(Screenshot and code edit data)
◇ ◇ ◇ ◇
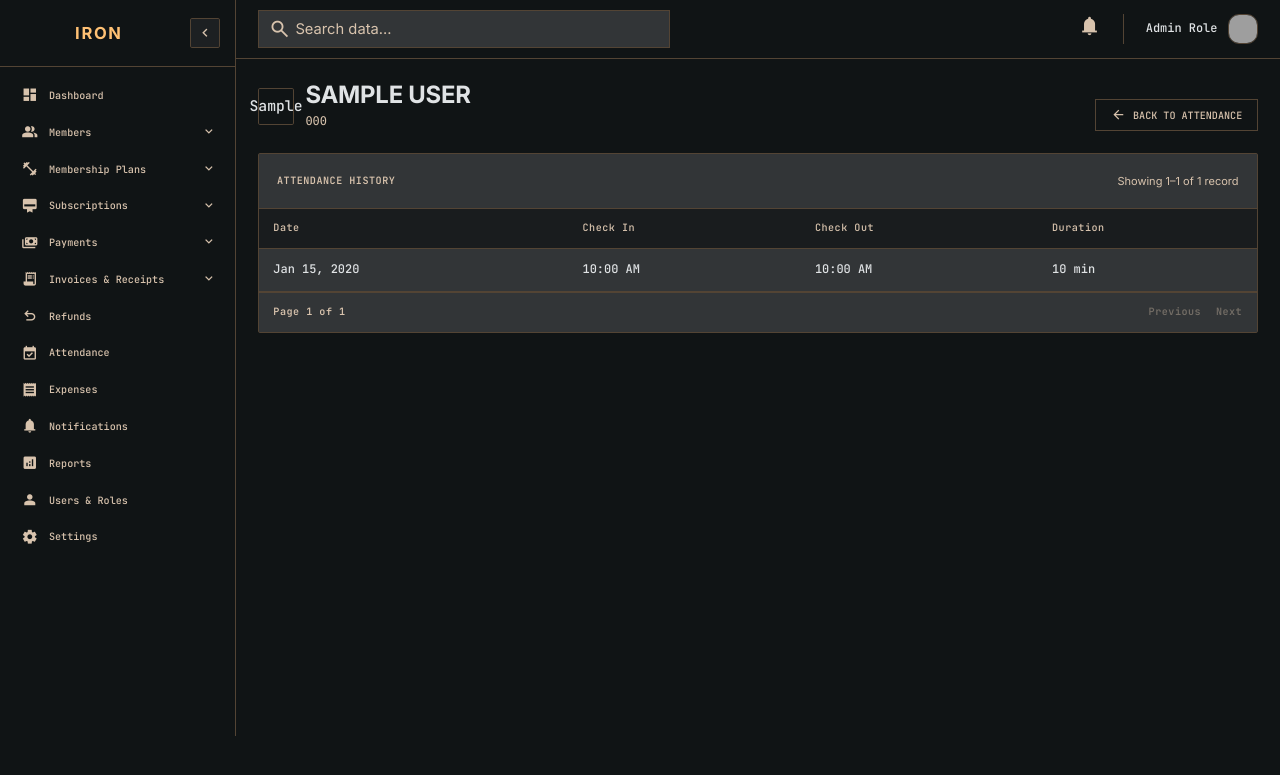
After one commit to rawan-miaari9/Subscription-Membership-Management-System, a Django app: page /members/1/attendance/ in a window 1280 px wide. The commit adds this page. Shown: the top 775 px of the page. Run offline with Django 5.2, Linux system fonts and the light colour scheme; tables that the repository leaves empty hold one stand-in row (values such as "Sample post"); some libraries are stand-ins or nearby versions; grey boxes are pictures that could not be loaded.

Commit message:
Implement per-member attendance history (SMM2-223)

```diff
--- a/managementSystem/core/urls.py
+++ b/managementSystem/core/urls.py
@@ -14,6 +14,7 @@ urlpatterns = [
     path("renewals/", views.renewals_view, name="renewals"),
     path("refunds/", views.refunds_view, name="refunds"),
     path("attendance/", views.attendance_view, name="attendance"),
+    path("members/<int:pk>/attendance/", views.member_attendance_view, name="member-attendance"),
     path("expenses/", views.expenses_view, name="expenses"),
     path("notifications/", views.notifications_view, name="notifications"),
     path("reports/", views.reports_view, name="reports"),
--- a/managementSystem/core/views.py
+++ b/managementSystem/core/views.py
@@ -4,7 +4,7 @@ from django.core.paginator import Paginator
 from django.db import IntegrityError, connection
 from django.db.models import Q
 from django.http import HttpResponseNotAllowed, JsonResponse
-from django.shortcuts import render
+from django.shortcuts import get_object_or_404, render
 from django.utils import timezone
 
 
@@ -124,6 +124,20 @@ def attendance_view(request):
         'filters_active': bool(date_from_raw or date_to_raw or status or member_query),
     }
     return render(request, "attendance/index.html", context)
+
+def member_attendance_view(request, pk):
+    member = get_object_or_404(Member, pk=pk)
+    attendance_qs = Attendance.objects.filter(member=member).order_by('-date')
+
+    paginator = Paginator(attendance_qs, 20)
+    page_obj = paginator.get_page(request.GET.get('page'))
+
+    context = {
+        'member': member,
+        'attendance_records': page_obj.object_list,
+        'page_obj': page_obj,
+    }
+    return render(request, "attendance/member_history.html", context)
 
 def expenses_view(request):
     return render(request, "expenses/list.html")
--- /dev/null
+++ b/managementSystem/templates/attendance/member_history.html
@@ -0,0 +1,69 @@
+{% extends "layouts/dashboard.html" %}
+{% block title %}{{ member.full_name }} - Attendance - Iron Core{% endblock %}
+
+{% block dashboard_content %}
+<div class="max-w-7xl mx-auto">
+<header class="mb-6 flex justify-between items-end flex-wrap gap-4">
+<div class="flex items-center gap-3">
+<div class="w-10 h-10 rounded bg-surface-dim border border-outline-variant flex items-center justify-center text-on-surface font-data-md">
+{% if member.initials %}{{ member.initials }}{% elif member.full_name %}{{ member.full_name|slice:":1"|upper }}{% else %}?{% endif %}
+</div>
+<div>
+<h2 class="font-headline-lg-mobile md:font-headline-lg text-headline-lg-mobile md:text-headline-lg text-on-surface uppercase tracking-tight">{{ member.full_name }}</h2>
+<p class="font-body-sm text-body-sm text-on-surface-variant mt-1 font-mono">{{ member.member_code }}</p>
+</div>
+</div>
+<a href="{% url 'attendance' %}" class="inline-flex items-center gap-2 px-4 py-2 border border-outline-variant text-on-surface-variant font-label-caps text-[11px] uppercase hover:bg-surface-container-high transition-colors">
+<span class="material-symbols-outlined text-[16px]">arrow_back</span> Back to Attendance
+</a>
+</header>
+
+<div class="bg-surface-variant border border-outline-variant rounded flex-1 flex flex-col">
+<div class="p-5 border-b border-outline-variant flex justify-between items-center flex-wrap gap-2">
+<span class="font-label-caps text-label-caps text-on-surface-variant uppercase">Attendance History</span>
+<span class="font-body-sm text-[12px] text-on-surface-variant">Showing {{ page_obj.start_index }}–{{ page_obj.end_index }} of {{ page_obj.paginator.count }} record{{ page_obj.paginator.count|pluralize }}</span>
+</div>
+<div class="flex-1 overflow-y-auto p-0">
+<table class="w-full text-left border-collapse">
+<thead class="bg-surface-container-low border-b border-outline-variant">
+<tr>
+<th class="p-4 font-label-caps text-label-caps text-on-surface-variant font-normal">Date</th>
+<th class="p-4 font-label-caps text-label-caps text-on-surface-variant font-normal">Check In</th>
+<th class="p-4 font-label-caps text-label-caps text-on-surface-variant font-normal">Check Out</th>
+<th class="p-4 font-label-caps text-label-caps text-on-surface-variant font-normal">Duration</th>
+</tr>
+</thead>
+<tbody>
+{% for record in attendance_records %}
+<tr class="border-b border-outline-variant hover:bg-surface-container-highest transition-colors group">
+<td class="p-4 font-data-md text-data-md text-on-surface">{{ record.date|date:"M d, Y" }}</td>
+<td class="p-4 font-data-md text-data-md text-on-surface">{{ record.check_in|time:"h:i A"|default:"—" }}</td>
+<td class="p-4 font-data-md text-data-md text-on-surface">{% if record.check_out %}{{ record.check_out|time:"h:i A" }}{% else %}<span class="text-on-surface-variant">—</span>{% endif %}</td>
+<td class="p-4 font-data-md text-data-md text-on-surface">{% if record.duration_min is not None %}{{ record.duration_min }} min{% else %}<span class="text-on-surface-variant">—</span>{% endif %}</td>
+</tr>
+{% empty %}
+<tr class="border-b border-outline-variant">
+<td colspan="4" class="p-8 text-center font-body-sm text-body-sm text-on-surface-variant">No attendance records for this member yet.</td>
+</tr>
+{% endfor %}
+</tbody>
+</table>
+</div>
+<div class="p-4 border-t border-outline-variant flex justify-between items-center">
+<span class="font-label-caps text-label-caps text-on-surface-variant">Page {{ page_obj.number }} of {{ page_obj.paginator.num_pages }}</span>
+<div class="flex gap-4">
+{% if page_obj.has_previous %}
+<a href="?page={{ page_obj.previous_page_number }}" class="font-label-caps text-label-caps text-on-surface-variant hover:text-primary transition-colors">Previous</a>
+{% else %}
+<span class="font-label-caps text-label-caps text-on-surface-variant/40">Previous</span>
+{% endif %}
+{% if page_obj.has_next %}
+<a href="?page={{ page_obj.next_page_number }}" class="font-label-caps text-label-caps text-on-surface-variant hover:text-primary transition-colors">Next</a>
+{% else %}
+<span class="font-label-caps text-label-caps text-on-surface-variant/40">Next</span>
+{% endif %}
+</div>
+</div>
+</div>
+</div>
+{% endblock %}
```
Also changed, not shown: managementSystem/templates/attendance/index.html (+8 -1 lines).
◇ ◇ ◇ ◇
What is needed is a verbatim copy of every entry, with the pictures omitted.

After one commit to rawan-miaari9/Subscription-Membership-Management-System, a Django app: page /members/1/attendance/ in a window 1280 px wide. The commit adds this page. Shown: the top 775 px of the page. Run offline with Django 5.2, Linux system fonts and the light colour scheme; tables that the repository leaves empty hold one stand-in row (values such as "Sample post"); some libraries are stand-ins or nearby versions; grey boxes are pictures that could not be loaded.

Commit message:
Implement per-member attendance history (SMM2-223)

```diff
--- a/managementSystem/core/urls.py
+++ b/managementSystem/core/urls.py
@@ -14,6 +14,7 @@ urlpatterns = [
     path("renewals/", views.renewals_view, name="renewals"),
     path("refunds/", views.refunds_view, name="refunds"),
     path("attendance/", views.attendance_view, name="attendance"),
+    path("members/<int:pk>/attendance/", views.member_attendance_view, name="member-attendance"),
     path("expenses/", views.expenses_view, name="expenses"),
     path("notifications/", views.notifications_view, name="notifications"),
     path("reports/", views.reports_view, name="reports"),
--- a/managementSystem/core/views.py
+++ b/managementSystem/core/views.py
@@ -4,7 +4,7 @@ from django.core.paginator import Paginator
 from django.db import IntegrityError, connection
 from django.db.models import Q
 from django.http import HttpResponseNotAllowed, JsonResponse
-from django.shortcuts import render
+from django.shortcuts import get_object_or_404, render
 from django.utils import timezone
 
 
@@ -124,6 +124,20 @@ def attendance_view(request):
         'filters_active': bool(date_from_raw or date_to_raw or status or member_query),
     }
     return render(request, "attendance/index.html", context)
+
+def member_attendance_view(request, pk):
+    member = get_object_or_404(Member, pk=pk)
+    attendance_qs = Attendance.objects.filter(member=member).order_by('-date')
+
+    paginator = Paginator(attendance_qs, 20)
+    page_obj = paginator.get_page(request.GET.get('page'))
+
+    context = {
+        'member': member,
+        'attendance_records': page_obj.object_list,
+        'page_obj': page_obj,
+    }
+    return render(request, "attendance/member_history.html", context)
 
 def expenses_view(request):
     return render(request, "expenses/list.html")
--- /dev/null
+++ b/managementSystem/templates/attendance/member_history.html
@@ -0,0 +1,69 @@
+{% extends "layouts/dashboard.html" %}
+{% block title %}{{ member.full_name }} - Attendance - Iron Core{% endblock %}
+
+{% block dashboard_content %}
+<div class="max-w-7xl mx-auto">
+<header class="mb-6 flex justify-between items-end flex-wrap gap-4">
+<div class="flex items-center gap-3">
+<div class="w-10 h-10 rounded bg-surface-dim border border-outline-variant flex items-center justify-center text-on-surface font-data-md">
+{% if member.initials %}{{ member.initials }}{% elif member.full_name %}{{ member.full_name|slice:":1"|upper }}{% else %}?{% endif %}
+</div>
+<div>
+<h2 class="font-headline-lg-mobile md:font-headline-lg text-headline-lg-mobile md:text-headline-lg text-on-surface uppercase tracking-tight">{{ member.full_name }}</h2>
+<p class="font-body-sm text-body-sm text-on-surface-variant mt-1 font-mono">{{ member.member_code }}</p>
+</div>
+</div>
+<a href="{% url 'attendance' %}" class="inline-flex items-center gap-2 px-4 py-2 border border-outline-variant text-on-surface-variant font-label-caps text-[11px] uppercase hover:bg-surface-container-high transition-colors">
+<span class="material-symbols-outlined text-[16px]">arrow_back</span> Back to Attendance
+</a>
+</header>
+
+<div class="bg-surface-variant border border-outline-variant rounded flex-1 flex flex-col">
+<div class="p-5 border-b border-outline-variant flex justify-between items-center flex-wrap gap-2">
+<span class="font-label-caps text-label-caps text-on-surface-variant uppercase">Attendance History</span>
+<span class="font-body-sm text-[12px] text-on-surface-variant">Showing {{ page_obj.start_index }}–{{ page_obj.end_index }} of {{ page_obj.paginator.count }} record{{ page_obj.paginator.count|pluralize }}</span>
+</div>
+<div class="flex-1 overflow-y-auto p-0">
+<table class="w-full text-left border-collapse">
+<thead class="bg-surface-container-low border-b border-outline-variant">
+<tr>
+<th class="p-4 font-label-caps text-label-caps text-on-surface-variant font-normal">Date</th>
+<th class="p-4 font-label-caps text-label-caps text-on-surface-variant font-normal">Check In</th>
+<th class="p-4 font-label-caps text-label-caps text-on-surface-variant font-normal">Check Out</th>
+<th class="p-4 font-label-caps text-label-caps text-on-surface-variant font-normal">Duration</th>
+</tr>
+</thead>
+<tbody>
+{% for record in attendance_records %}
+<tr class="border-b border-outline-variant hover:bg-surface-container-highest transition-colors group">
+<td class="p-4 font-data-md text-data-md text-on-surface">{{ record.date|date:"M d, Y" }}</td>
+<td class="p-4 font-data-md text-data-md text-on-surface">{{ record.check_in|time:"h:i A"|default:"—" }}</td>
+<td class="p-4 font-data-md text-data-md text-on-surface">{% if record.check_out %}{{ record.check_out|time:"h:i A" }}{% else %}<span class="text-on-surface-variant">—</span>{% endif %}</td>
+<td class="p-4 font-data-md text-data-md text-on-surface">{% if record.duration_min is not None %}{{ record.duration_min }} min{% else %}<span class="text-on-surface-variant">—</span>{% endif %}</td>
+</tr>
+{% empty %}
+<tr class="border-b border-outline-variant">
+<td colspan="4" class="p-8 text-center font-body-sm text-body-sm text-on-surface-variant">No attendance records for this member yet.</td>
+</tr>
+{% endfor %}
+</tbody>
+</table>
+</div>
+<div class="p-4 border-t border-outline-variant flex justify-between items-center">
+<span class="font-label-caps text-label-caps text-on-surface-variant">Page {{ page_obj.number }} of {{ page_obj.paginator.num_pages }}</span>
+<div class="flex gap-4">
+{% if page_obj.has_previous %}
+<a href="?page={{ page_obj.previous_page_number }}" class="font-label-caps text-label-caps text-on-surface-variant hover:text-primary transition-colors">Previous</a>
+{% else %}
+<span class="font-label-caps text-label-caps text-on-surface-variant/40">Previous</span>
+{% endif %}
+{% if page_obj.has_next %}
+<a href="?page={{ page_obj.next_page_number }}" class="font-label-caps text-label-caps text-on-surface-variant hover:text-primary transition-colors">Next</a>
+{% else %}
+<span class="font-label-caps text-label-caps text-on-surface-variant/40">Next</span>
+{% endif %}
+</div>
+</div>
+</div>
+</div>
+{% endblock %}
```
Also changed, not shown: managementSystem/templates/attendance/index.html (+8 -1 lines).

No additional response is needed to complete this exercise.